U. S. Army Air Forces
WWII US Military
Pilot, 302nd Air Transport Wing

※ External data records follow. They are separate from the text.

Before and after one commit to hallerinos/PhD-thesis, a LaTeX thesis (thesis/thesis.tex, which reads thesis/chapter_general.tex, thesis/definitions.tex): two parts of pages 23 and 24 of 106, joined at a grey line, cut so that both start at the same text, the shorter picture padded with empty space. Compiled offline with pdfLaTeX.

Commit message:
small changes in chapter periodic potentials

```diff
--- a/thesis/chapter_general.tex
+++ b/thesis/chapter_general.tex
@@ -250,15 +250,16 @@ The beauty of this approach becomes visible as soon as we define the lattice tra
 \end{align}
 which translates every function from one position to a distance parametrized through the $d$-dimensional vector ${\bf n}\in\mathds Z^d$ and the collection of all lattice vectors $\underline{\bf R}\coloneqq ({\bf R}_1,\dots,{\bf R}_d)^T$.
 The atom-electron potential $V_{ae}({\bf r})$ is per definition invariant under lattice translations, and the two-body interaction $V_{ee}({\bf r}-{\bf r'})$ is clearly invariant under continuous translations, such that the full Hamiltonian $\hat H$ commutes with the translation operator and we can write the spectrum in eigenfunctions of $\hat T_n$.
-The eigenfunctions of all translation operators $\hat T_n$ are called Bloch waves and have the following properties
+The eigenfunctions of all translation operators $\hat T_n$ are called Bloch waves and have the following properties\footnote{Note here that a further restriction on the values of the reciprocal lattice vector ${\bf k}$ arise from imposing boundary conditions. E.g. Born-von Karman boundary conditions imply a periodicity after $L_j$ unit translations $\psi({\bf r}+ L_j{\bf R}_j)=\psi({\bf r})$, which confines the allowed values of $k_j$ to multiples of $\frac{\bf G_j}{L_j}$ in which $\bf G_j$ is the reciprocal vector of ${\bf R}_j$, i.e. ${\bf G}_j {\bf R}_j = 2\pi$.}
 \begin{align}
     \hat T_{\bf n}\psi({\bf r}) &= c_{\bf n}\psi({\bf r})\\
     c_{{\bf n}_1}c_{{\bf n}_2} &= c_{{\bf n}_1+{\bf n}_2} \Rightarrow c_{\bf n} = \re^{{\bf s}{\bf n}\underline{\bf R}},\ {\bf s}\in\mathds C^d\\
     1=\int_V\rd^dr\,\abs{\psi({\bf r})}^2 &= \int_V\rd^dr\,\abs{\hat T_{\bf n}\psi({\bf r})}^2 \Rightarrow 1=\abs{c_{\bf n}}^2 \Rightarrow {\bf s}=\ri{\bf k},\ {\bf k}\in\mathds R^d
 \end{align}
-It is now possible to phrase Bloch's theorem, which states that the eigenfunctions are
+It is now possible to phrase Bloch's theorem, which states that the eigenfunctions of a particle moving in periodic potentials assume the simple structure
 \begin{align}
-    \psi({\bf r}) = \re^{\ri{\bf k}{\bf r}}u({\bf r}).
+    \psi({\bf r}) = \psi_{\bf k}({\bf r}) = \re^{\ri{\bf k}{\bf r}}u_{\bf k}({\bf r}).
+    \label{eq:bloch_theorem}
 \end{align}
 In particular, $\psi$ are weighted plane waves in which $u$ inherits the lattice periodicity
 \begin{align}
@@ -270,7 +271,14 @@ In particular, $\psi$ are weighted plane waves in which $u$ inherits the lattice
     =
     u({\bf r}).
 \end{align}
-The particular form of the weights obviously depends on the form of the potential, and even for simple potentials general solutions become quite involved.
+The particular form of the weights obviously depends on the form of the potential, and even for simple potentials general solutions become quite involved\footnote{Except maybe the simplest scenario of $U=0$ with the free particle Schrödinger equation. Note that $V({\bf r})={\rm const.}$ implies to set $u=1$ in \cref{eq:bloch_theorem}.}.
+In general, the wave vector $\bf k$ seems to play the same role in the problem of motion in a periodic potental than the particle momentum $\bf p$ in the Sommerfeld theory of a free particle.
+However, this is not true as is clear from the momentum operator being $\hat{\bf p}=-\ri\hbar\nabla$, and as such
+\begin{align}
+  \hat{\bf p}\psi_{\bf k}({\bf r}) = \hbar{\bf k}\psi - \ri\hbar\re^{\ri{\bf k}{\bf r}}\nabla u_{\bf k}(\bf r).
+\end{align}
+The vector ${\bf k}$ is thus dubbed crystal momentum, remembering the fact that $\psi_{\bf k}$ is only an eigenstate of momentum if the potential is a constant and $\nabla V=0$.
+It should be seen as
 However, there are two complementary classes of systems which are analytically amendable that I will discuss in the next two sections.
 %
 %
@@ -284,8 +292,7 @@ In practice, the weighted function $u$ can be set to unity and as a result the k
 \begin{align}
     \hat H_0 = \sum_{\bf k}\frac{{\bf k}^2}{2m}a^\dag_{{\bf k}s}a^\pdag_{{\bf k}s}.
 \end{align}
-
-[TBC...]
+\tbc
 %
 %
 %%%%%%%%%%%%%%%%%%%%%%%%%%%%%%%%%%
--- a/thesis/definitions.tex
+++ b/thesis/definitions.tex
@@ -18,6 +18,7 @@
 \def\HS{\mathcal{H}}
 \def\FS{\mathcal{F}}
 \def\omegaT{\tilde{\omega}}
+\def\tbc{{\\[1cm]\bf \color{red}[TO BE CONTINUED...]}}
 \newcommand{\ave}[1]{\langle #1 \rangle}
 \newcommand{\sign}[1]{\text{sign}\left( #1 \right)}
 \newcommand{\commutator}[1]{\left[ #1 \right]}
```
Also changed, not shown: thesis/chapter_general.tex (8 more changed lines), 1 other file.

Born in Shreveport at Highland Hospital, Carroll picked figs, sold shoes, sorted mail, and worked as a "package boy" at the A&P. He took ROTC at CE Byrd High School, and then attended Centenary College where he worked as a night watchman to pay for flying lessons. Carroll entered the U.S. Army Air Forces on December 12, 1942. He was selected as one of twenty applicants for pilot training with the Royal Air Force, held at Falcon Field in Mesa, Arizona. Carroll graduated as a second lieutenant on April 13, 1944 with both RAF and Army Air Forces wings. Assigned to Ferry Command of Air Transport Command at Long Beach, California, Carroll ferried C-47s across the country, logging nearly 1,600 hours in cargo aircraft during the war. He was then ordered to Grove Airfield at Wantagh, England, where he was assigned to the 302nd Air Transport Wing. Just as the war in Europe was ending Carroll was sent to Casablanca, Morocco and the North African division of Air Transport Command. He soon requested assignment at Tunis, Tunisia. "I like Tunis. I like the people. In all of North Africa, they're probably the friendliest people," Carroll says. He flew to America as a co-pilot on a C-54 that was being transferred to Memphis. He arrived on February 4, 1946, and then flew on a commercial airliner to Shreveport. "I booked an airline seat and called home and said, `I'm back.' Thus ended my overseas duty in World War II," he comments. Carroll served stateside for several years before accepting a permanent Air Force commission in 1953. During his post-war career he graduated from Air Command Staff College and Air War College. He served as Chief of Operations and Training of the 4238th Strategic Wing, and then as operations inspector for the Inspector General's Office of Eighth Air Force. He commanded of a B-52 squadron at Wurtsmith Air Force Base near Oscada, Michigan, was promoted to colonel, and then reassigned to Strategic Air Command (SAC) headquarters where he was Director of Operations of SAC. He retired on September 1, 1975.